Just curious, what's the current state of the art in software film grain emulation? I'm not just talking about adding noise to photos, but algorithms that actually try to replicate how grain behaves according to exposure, how it handles transitions, etc. I'm also curious if there are any grain emus that attempt to emulate the differing character of grain from film to film.
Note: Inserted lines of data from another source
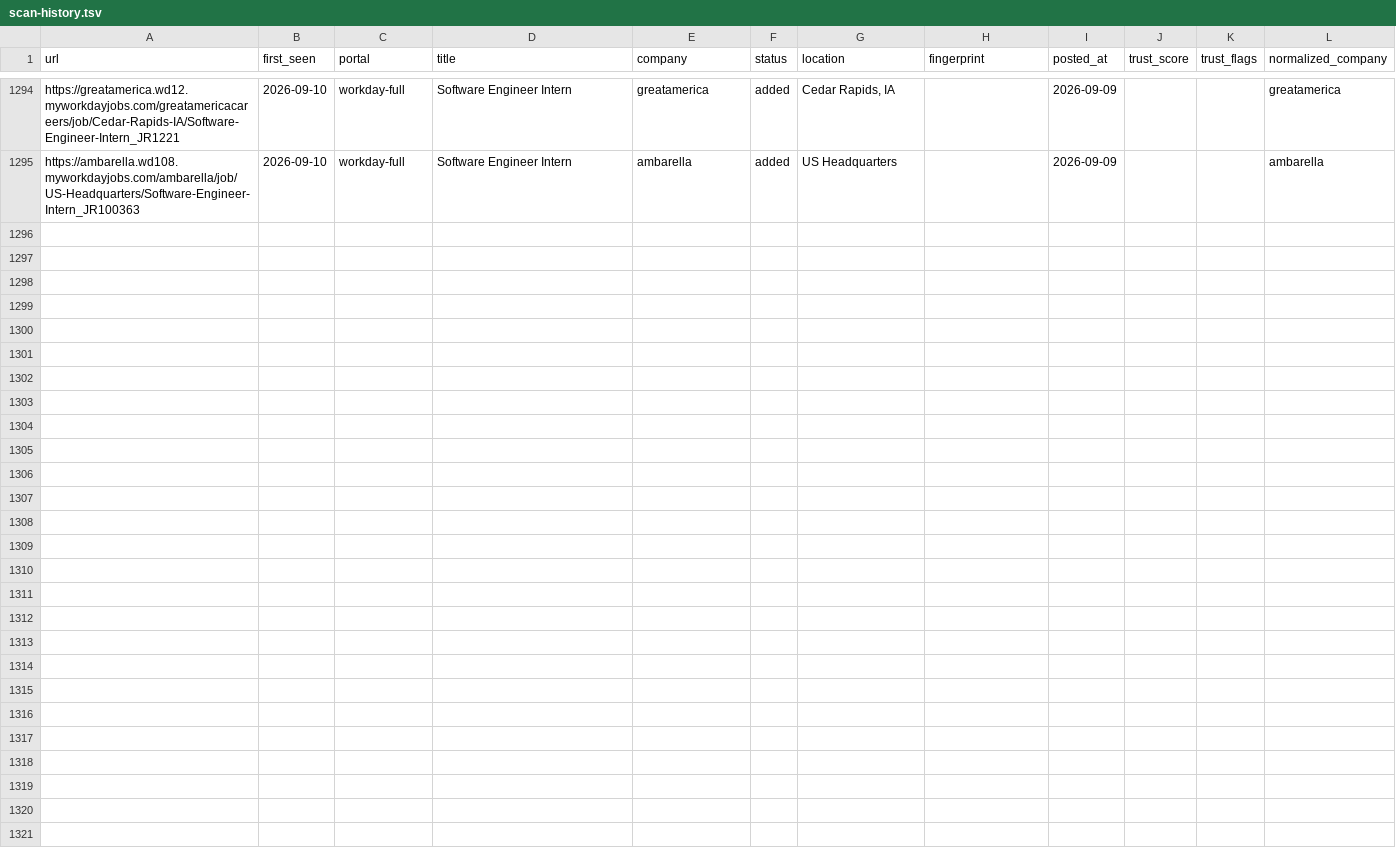
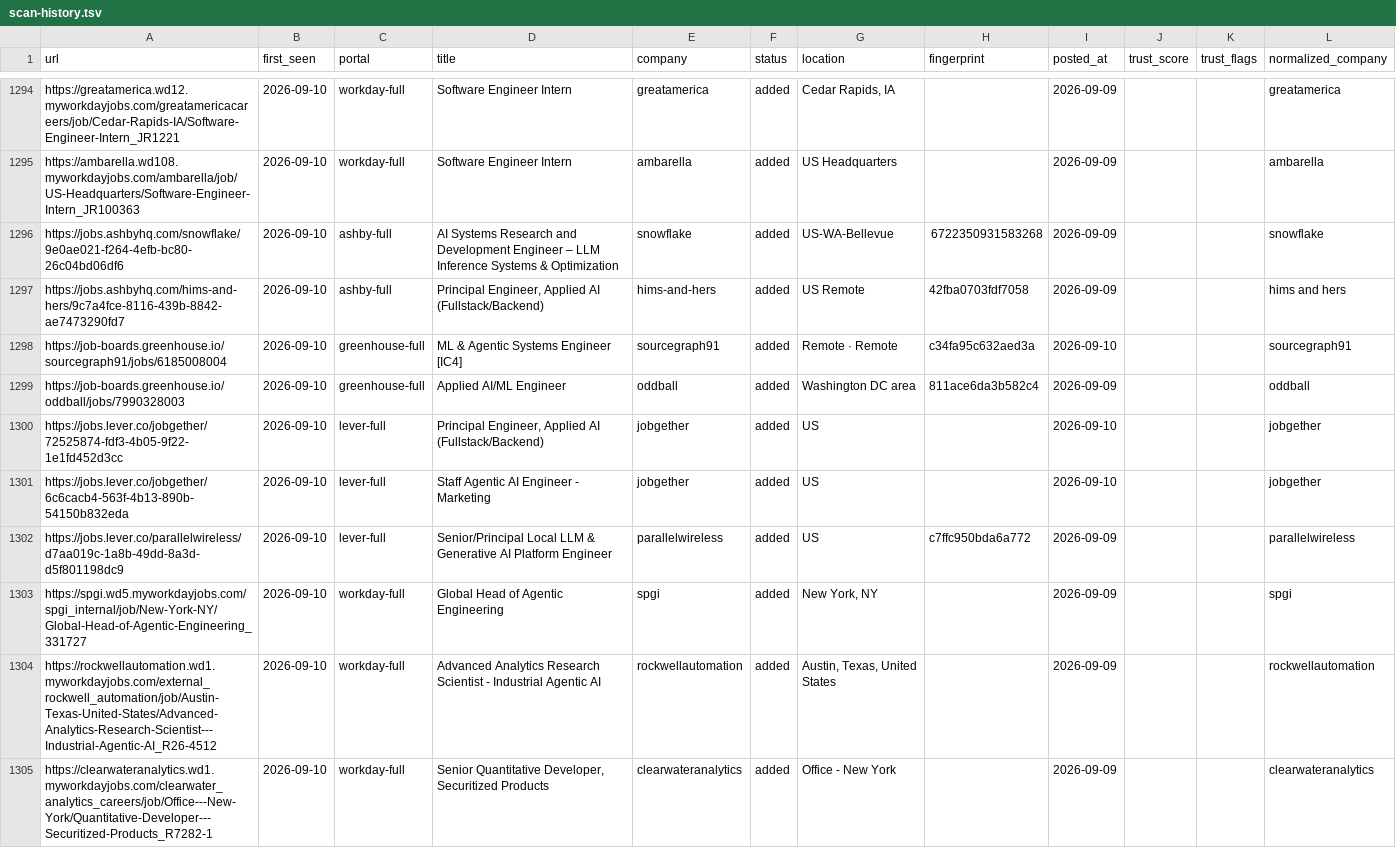
Before and after one commit to jayitsaha/career-ops-watch, a TSV file: state/scan-history.tsv, drawn as a sheet; only a part is shown, gaps mark what is left out; the diff names each change by its address in the sheet, - before the commit and + after, or states it on an @@ line.

```diff
--- a/state/scan-history.tsv
+++ b/state/scan-history.tsv
+row 1296: https://jobs.ashbyhq.com/snowflake/9e0ae021-f264-4efb-bc80-26c04bd06df6 | 2026-09-10 | ashby-full | AI Systems Research and Development Engineer – LLM Inference Systems & Optimization | snowflake | added | US-WA-Bellevue | 6722350931583268 | 2026-09-09 |  |  | snowflake
+row 1297: https://jobs.ashbyhq.com/hims-and-hers/9c7a4fce-8116-439b-8842-ae7473290fd7 | 2026-09-10 | ashby-full | Principal Engineer, Applied AI (Fullstack/Backend) | hims-and-hers | added | US Remote | 42fba0703fdf7058 | 2026-09-09 |  |  | hims and hers
+row 1298: https://job-boards.greenhouse.io/sourcegraph91/jobs/6185008004 | 2026-09-10 | greenhouse-full | ML & Agentic Systems Engineer [IC4] | sourcegraph91 | added | Remote · Remote | c34fa95c632aed3a | 2026-09-10 |  |  | sourcegraph91
+row 1299: https://job-boards.greenhouse.io/oddball/jobs/7990328003 | 2026-09-10 | greenhouse-full | Applied AI/ML Engineer | oddball | added | Washington DC area | 811ace6da3b582c4 | 2026-09-09 |  |  | oddball
+row 1300: https://jobs.lever.co/jobgether/72525874-fdf3-4b05-9f22-1e1fd452d3cc | 2026-09-10 | lever-full | Principal Engineer, Applied AI (Fullstack/Backend) | jobgether | added | US |  | 2026-09-10 |  |  | jobgether
+row 1301: https://jobs.lever.co/jobgether/6c6cacb4-563f-4b13-890b-54150b832eda | 2026-09-10 | lever-full | Staff Agentic AI Engineer - Marketing | jobgether | added | US |  | 2026-09-10 |  |  | jobgether
+row 1302: https://jobs.lever.co/parallelwireless/d7aa019c-1a8b-49dd-8a3d-d5f801198dc9 | 2026-09-10 | lever-full | Senior/Principal Local LLM & Generative AI Platform Engineer | parallelwireless | added | US | c7ffc950bda6a772 | 2026-09-09 |  |  | parallelwireless
+row 1303: https://spgi.wd5.myworkdayjobs.com/spgi_internal/job/New-York-NY/Global-Head-of-Agentic-Engineering_331727 | 2026-09-10 | workday-full | Global Head of Agentic Engineering | spgi | added | New York, NY |  | 2026-09-09 |  |  | spgi
+row 1304: https://rockwellautomation.wd1.myworkdayjobs.com/external_rockwell_automation/job/Austin-Texas-United-States/Advanced-Analytics-Research-Scientist---Industrial-Agentic-AI_R26-4512 | 2026-09-10 | workday-full | Advanced Analytics Research Scientist - Industrial Agentic AI | rockwellautomation | added | Austin, Texas, United States |  | 2026-09-09 |  |  | rockwellautomation
+row 1305: https://clearwateranalytics.wd1.myworkdayjobs.com/clearwater_analytics_careers/job/Office---New-York/Quantitative-Developer---Securitized-Products_R7282-1 | 2026-09-10 | workday-full | Senior Quantitative Developer, Securitized Products | clearwateranalytics | added | Office - New York |  | 2026-09-09 |  |  | clearwateranalytics
```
Please don't tell me to shoot film and scan it. I do that, too, often.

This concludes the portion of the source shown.